## [WHAT IS EXPECTED]
For each line below that contains the word "ullhandel", make a copy.

## [INFORMATION SHOWN]
+ + + + +
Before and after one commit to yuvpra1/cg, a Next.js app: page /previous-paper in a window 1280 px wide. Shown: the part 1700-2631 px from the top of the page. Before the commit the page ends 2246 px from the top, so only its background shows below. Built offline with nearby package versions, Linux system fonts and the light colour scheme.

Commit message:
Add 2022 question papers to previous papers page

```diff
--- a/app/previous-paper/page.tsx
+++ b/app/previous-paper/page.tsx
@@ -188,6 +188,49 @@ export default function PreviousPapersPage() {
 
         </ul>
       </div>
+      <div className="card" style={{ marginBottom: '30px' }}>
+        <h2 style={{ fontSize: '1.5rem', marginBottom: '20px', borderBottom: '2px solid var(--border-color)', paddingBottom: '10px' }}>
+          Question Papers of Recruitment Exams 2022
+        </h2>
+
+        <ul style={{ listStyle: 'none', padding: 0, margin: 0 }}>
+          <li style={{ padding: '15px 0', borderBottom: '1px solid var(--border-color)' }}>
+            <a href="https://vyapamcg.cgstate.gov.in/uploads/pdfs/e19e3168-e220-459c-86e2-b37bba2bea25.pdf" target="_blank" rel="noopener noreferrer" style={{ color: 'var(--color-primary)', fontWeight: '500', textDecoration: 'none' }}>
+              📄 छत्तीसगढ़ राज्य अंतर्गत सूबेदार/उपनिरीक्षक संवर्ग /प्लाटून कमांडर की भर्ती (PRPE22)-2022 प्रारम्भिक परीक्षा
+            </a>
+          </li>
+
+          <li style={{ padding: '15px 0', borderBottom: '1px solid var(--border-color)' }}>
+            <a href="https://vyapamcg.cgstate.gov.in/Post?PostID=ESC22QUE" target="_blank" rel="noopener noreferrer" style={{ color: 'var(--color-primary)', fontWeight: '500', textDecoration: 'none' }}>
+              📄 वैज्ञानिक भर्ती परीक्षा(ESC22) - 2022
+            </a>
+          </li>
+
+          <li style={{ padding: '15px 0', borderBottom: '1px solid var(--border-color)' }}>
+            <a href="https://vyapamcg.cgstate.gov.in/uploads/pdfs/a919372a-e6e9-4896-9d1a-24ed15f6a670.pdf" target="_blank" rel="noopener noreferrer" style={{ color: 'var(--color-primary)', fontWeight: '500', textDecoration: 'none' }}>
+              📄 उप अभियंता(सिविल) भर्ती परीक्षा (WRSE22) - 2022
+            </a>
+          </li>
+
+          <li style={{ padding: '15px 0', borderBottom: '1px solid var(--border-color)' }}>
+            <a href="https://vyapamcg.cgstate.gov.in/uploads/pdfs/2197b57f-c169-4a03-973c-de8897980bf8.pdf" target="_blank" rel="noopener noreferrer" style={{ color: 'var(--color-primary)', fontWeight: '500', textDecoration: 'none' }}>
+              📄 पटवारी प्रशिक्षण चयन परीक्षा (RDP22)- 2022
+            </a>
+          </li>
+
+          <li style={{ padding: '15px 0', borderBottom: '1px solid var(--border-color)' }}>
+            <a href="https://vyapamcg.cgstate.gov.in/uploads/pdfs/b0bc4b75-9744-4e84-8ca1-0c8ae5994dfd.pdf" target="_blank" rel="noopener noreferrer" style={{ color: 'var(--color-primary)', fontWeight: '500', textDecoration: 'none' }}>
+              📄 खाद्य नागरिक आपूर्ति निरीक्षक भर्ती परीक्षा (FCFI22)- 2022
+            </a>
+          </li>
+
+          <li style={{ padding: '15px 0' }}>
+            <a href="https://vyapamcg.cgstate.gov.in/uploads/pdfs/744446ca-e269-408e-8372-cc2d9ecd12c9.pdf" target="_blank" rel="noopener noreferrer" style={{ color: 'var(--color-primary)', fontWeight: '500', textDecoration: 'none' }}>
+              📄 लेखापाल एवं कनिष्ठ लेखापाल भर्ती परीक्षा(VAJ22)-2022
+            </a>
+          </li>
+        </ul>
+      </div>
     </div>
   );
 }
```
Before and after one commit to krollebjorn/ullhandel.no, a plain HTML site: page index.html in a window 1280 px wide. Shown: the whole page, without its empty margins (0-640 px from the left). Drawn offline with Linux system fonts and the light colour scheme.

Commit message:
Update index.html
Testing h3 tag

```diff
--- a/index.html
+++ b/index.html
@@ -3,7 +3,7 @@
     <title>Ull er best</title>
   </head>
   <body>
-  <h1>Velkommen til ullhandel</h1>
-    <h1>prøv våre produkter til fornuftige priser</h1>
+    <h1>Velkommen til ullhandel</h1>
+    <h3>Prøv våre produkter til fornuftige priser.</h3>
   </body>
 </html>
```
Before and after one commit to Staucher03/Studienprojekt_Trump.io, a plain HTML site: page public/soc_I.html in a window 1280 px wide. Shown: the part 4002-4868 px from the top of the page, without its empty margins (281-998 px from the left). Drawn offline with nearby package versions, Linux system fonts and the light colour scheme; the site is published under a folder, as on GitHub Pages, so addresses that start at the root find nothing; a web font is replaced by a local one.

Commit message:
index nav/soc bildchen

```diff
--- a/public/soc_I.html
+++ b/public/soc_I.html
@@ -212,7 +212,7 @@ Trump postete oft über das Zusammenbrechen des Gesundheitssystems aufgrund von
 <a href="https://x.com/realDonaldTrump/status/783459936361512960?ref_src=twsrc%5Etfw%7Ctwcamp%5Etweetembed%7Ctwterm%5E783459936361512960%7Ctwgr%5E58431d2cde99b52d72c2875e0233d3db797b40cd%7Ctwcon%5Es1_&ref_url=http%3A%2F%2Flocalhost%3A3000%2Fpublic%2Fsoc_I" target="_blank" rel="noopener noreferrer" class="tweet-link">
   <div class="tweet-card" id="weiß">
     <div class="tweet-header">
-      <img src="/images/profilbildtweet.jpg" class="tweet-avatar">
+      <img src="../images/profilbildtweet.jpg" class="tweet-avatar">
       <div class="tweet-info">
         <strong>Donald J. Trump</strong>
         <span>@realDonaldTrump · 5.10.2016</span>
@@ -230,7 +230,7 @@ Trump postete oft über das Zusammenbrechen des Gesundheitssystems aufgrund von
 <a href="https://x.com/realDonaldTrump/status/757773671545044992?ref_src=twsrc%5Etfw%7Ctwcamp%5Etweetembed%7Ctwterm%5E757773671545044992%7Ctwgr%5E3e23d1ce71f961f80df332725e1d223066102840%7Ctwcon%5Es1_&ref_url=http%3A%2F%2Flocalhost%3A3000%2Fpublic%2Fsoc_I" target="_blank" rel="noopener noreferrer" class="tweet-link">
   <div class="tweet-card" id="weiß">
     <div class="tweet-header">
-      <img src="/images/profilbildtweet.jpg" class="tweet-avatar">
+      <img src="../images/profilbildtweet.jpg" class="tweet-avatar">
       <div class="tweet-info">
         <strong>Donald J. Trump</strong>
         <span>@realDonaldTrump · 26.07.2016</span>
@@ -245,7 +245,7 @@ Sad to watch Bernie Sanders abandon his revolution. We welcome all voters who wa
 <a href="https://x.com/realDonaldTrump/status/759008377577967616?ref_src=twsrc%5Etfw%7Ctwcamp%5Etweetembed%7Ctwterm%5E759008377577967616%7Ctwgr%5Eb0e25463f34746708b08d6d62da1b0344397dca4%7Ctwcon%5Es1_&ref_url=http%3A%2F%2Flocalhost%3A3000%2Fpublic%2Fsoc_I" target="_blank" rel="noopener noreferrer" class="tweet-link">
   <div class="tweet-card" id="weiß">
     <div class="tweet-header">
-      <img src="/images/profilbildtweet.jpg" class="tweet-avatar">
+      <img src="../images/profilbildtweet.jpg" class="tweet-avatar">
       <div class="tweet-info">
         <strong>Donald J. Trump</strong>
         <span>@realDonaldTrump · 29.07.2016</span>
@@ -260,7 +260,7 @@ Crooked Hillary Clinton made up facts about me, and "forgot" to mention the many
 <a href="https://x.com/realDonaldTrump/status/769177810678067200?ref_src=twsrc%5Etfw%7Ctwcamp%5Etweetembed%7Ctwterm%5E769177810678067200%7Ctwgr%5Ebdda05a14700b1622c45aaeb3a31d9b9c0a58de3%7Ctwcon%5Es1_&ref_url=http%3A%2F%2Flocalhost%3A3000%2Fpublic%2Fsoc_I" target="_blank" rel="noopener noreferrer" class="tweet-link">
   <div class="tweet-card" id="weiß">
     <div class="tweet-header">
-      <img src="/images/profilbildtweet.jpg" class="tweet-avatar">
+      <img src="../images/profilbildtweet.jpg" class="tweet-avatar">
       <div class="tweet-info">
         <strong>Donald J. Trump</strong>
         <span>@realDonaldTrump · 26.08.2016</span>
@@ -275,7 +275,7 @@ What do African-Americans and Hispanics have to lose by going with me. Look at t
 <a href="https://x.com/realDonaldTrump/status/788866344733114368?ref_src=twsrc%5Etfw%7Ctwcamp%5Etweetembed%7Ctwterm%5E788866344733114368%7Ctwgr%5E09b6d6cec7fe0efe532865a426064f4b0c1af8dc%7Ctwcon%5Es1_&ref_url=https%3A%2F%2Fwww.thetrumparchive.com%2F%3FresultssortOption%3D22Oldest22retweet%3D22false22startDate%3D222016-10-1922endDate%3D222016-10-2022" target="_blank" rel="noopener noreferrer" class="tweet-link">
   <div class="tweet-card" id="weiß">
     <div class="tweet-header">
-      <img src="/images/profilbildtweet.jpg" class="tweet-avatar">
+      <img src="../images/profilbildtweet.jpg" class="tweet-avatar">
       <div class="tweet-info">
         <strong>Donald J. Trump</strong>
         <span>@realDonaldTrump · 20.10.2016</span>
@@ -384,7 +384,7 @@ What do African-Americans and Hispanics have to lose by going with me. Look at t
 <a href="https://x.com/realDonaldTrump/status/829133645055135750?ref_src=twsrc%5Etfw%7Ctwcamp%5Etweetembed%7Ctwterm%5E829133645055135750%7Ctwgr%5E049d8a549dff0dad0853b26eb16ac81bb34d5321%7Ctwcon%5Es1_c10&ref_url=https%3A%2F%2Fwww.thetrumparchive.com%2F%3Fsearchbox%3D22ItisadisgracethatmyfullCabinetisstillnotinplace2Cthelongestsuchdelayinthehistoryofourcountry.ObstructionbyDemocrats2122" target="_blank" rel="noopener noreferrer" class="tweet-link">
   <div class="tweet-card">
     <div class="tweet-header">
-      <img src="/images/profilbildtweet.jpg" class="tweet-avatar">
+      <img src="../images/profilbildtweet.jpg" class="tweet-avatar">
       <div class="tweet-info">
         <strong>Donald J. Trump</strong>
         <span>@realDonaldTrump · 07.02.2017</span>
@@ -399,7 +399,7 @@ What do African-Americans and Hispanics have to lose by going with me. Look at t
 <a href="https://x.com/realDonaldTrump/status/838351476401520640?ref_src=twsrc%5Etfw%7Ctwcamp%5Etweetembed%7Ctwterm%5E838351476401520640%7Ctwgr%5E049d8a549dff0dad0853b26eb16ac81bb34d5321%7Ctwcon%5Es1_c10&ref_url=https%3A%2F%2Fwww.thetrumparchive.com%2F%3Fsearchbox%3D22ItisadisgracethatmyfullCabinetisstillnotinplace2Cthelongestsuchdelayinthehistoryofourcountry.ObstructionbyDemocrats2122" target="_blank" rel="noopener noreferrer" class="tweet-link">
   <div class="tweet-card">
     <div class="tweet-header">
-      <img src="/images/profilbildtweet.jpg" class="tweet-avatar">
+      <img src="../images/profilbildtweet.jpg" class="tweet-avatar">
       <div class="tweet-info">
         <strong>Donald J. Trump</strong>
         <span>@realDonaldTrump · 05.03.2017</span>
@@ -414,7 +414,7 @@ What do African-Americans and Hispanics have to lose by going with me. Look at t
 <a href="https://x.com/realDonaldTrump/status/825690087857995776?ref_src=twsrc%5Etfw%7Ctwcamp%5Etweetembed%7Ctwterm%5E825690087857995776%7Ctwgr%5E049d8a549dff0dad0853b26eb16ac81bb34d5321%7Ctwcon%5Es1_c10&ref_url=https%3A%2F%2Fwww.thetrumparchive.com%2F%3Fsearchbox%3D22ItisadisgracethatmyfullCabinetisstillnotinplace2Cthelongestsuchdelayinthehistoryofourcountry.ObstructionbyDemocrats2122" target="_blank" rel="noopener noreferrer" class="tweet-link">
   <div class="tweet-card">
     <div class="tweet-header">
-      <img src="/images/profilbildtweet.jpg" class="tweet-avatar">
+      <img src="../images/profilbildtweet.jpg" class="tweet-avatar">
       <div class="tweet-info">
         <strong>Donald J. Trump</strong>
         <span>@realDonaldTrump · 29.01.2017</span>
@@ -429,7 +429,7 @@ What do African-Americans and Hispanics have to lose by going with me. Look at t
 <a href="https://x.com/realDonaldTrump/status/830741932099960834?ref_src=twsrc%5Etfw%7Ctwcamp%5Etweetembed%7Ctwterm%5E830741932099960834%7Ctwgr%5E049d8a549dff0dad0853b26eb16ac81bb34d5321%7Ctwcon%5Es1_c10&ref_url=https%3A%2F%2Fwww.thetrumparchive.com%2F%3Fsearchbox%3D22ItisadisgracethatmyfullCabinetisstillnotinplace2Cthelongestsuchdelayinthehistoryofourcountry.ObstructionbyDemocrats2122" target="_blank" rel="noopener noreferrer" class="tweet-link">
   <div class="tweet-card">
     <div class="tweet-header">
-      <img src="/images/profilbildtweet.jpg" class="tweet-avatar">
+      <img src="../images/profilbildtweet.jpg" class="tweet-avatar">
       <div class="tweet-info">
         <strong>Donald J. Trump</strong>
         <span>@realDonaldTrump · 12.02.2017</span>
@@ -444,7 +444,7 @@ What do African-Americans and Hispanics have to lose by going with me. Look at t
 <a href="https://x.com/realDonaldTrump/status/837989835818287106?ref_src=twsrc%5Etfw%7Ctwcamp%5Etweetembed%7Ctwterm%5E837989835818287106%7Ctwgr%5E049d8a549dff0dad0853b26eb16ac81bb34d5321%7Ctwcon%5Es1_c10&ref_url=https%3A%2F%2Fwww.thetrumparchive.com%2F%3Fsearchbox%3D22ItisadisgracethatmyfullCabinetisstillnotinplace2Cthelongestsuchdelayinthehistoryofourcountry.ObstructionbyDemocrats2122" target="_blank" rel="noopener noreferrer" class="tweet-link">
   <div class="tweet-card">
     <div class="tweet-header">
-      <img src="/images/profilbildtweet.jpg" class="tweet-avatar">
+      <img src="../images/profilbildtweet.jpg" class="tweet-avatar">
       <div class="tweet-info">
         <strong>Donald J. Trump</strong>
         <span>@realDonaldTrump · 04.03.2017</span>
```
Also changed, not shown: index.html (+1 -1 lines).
+ + + + +
## [REPLY TO THE EXERCISE]
Before and after one commit to krollebjorn/ullhandel.no, a plain HTML site: page index.html in a window 1280 px wide. Shown: the whole page, without its empty margins (0-640 px from the left). Drawn offline with Linux system fonts and the light colour scheme.
-  <h1>Velkommen til ullhandel</h1>
+    <h1>Velkommen til ullhandel</h1>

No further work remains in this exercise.